(Change detection outputs)
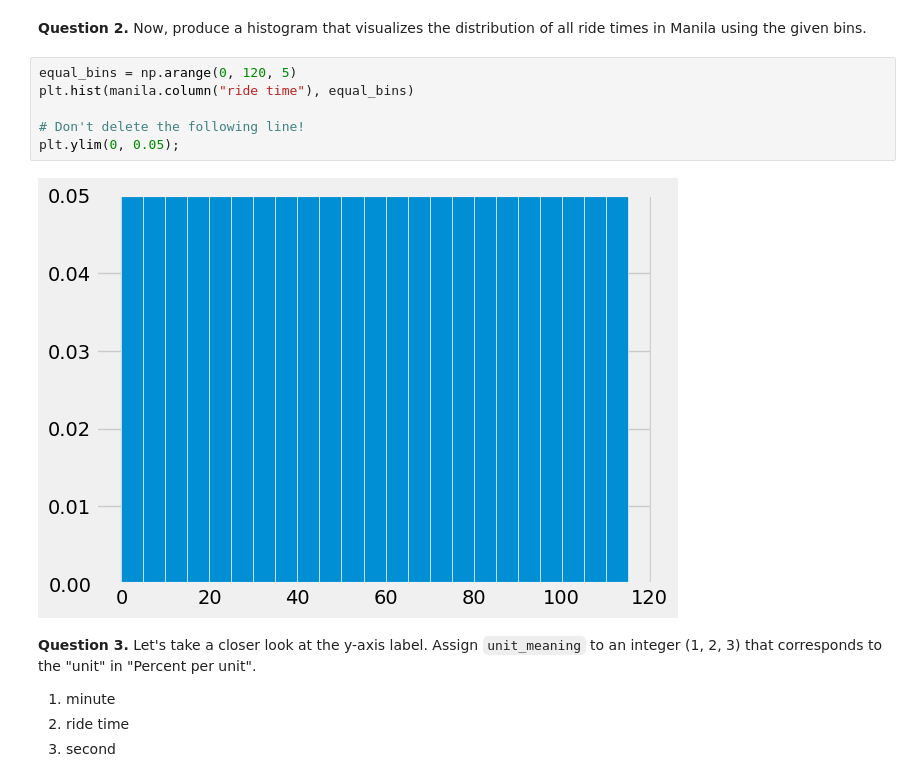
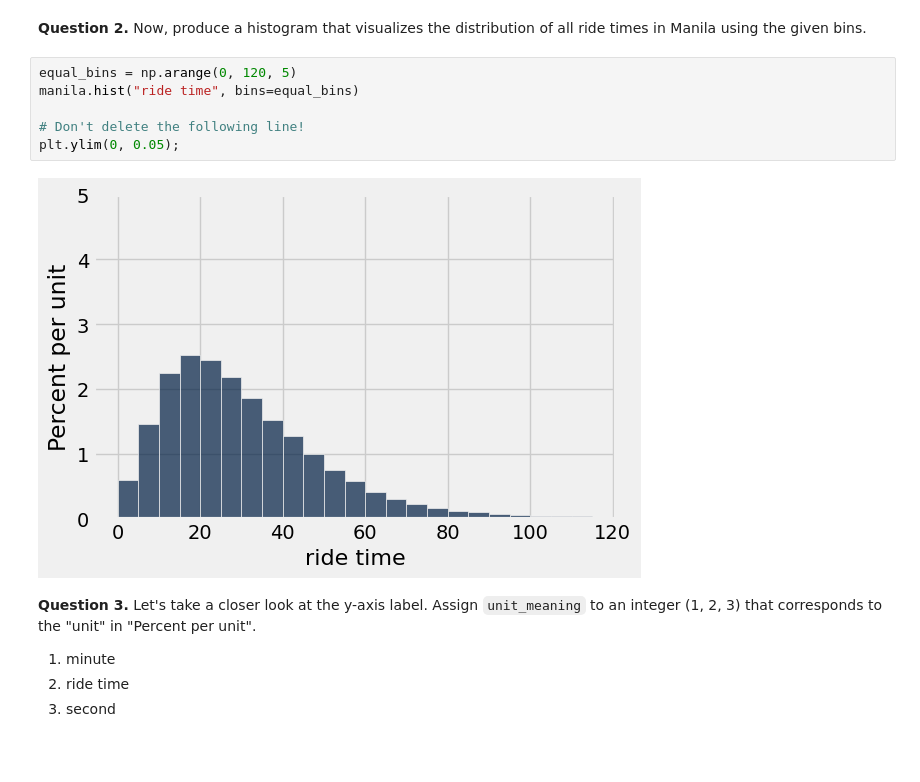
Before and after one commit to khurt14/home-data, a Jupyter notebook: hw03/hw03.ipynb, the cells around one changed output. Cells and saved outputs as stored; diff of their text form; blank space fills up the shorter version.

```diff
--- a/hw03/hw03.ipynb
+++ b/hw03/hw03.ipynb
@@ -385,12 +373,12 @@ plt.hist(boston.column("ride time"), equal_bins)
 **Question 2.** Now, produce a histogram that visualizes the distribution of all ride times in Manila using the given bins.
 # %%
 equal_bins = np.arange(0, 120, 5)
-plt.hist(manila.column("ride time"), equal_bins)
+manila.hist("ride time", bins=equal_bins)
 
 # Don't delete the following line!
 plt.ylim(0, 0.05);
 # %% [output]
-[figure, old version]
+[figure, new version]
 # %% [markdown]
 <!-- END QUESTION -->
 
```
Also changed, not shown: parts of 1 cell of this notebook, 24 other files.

» **DIRECTIONS**
Show all lines above that contain "ipynb".

» **RESPONSE**
Before and after one commit to khurt14/home-data, a Jupyter notebook: hw03/hw03.ipynb, the cells around one changed output. Cells and saved outputs as stored; diff of their text form; blank space fills up the shorter version.
--- a/hw03/hw03.ipynb
+++ b/hw03/hw03.ipynb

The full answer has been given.